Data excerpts
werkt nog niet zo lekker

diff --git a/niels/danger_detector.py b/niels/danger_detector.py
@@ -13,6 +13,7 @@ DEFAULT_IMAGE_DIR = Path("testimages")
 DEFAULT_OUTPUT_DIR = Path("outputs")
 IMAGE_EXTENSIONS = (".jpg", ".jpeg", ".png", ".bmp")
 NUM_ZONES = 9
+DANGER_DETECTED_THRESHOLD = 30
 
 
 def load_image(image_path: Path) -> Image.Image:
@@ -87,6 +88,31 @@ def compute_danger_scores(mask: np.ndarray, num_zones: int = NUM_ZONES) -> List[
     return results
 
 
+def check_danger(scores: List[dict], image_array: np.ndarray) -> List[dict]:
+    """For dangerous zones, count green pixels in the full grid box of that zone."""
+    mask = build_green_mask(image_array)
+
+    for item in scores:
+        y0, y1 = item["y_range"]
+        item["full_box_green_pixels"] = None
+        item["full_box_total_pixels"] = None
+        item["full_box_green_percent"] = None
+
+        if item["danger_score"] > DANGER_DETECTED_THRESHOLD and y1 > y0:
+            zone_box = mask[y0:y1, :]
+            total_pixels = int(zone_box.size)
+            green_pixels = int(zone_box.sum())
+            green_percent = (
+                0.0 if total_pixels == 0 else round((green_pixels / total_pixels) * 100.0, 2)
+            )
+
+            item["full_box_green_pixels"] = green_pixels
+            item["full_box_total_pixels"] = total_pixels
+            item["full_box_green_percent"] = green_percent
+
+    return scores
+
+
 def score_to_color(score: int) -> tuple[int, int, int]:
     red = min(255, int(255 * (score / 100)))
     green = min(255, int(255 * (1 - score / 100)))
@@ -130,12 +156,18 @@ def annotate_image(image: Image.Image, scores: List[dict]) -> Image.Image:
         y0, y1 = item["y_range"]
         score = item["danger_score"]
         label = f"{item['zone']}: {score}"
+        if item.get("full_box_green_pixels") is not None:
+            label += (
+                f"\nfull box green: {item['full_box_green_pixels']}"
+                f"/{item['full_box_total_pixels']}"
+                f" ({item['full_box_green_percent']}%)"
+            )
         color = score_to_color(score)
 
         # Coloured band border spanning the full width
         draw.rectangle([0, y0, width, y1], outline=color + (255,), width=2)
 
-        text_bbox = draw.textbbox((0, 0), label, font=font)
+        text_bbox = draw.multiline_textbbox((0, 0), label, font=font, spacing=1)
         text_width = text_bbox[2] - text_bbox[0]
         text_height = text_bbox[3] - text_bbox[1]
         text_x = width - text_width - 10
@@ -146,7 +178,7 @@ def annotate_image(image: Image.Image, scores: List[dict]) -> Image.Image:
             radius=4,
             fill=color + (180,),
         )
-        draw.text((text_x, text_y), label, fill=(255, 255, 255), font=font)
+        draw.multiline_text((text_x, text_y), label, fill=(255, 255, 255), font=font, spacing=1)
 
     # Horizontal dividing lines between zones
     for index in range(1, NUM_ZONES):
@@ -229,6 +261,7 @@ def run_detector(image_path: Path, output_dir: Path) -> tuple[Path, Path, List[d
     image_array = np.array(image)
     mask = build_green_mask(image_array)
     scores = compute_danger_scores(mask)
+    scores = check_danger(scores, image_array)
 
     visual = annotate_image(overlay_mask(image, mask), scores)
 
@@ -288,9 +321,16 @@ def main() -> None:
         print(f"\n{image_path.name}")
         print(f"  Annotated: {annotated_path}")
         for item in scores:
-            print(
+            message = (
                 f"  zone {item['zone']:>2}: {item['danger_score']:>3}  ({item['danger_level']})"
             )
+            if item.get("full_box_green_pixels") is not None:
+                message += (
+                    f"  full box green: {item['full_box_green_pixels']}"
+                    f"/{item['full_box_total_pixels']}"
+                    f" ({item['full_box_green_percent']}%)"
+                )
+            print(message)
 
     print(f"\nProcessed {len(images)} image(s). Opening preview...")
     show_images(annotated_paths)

WHAT THE TASK ASKS –
Select and copy every line from the records that includes the word "None".

THE COMPLETED TASK –
+        item["full_box_green_pixels"] = None
+        item["full_box_total_pixels"] = None
+        item["full_box_green_percent"] = None
+        if item.get("full_box_green_pixels") is not None:
@@ -288,9 +321,16 @@ def main() -> None:
+            if item.get("full_box_green_pixels") is not None:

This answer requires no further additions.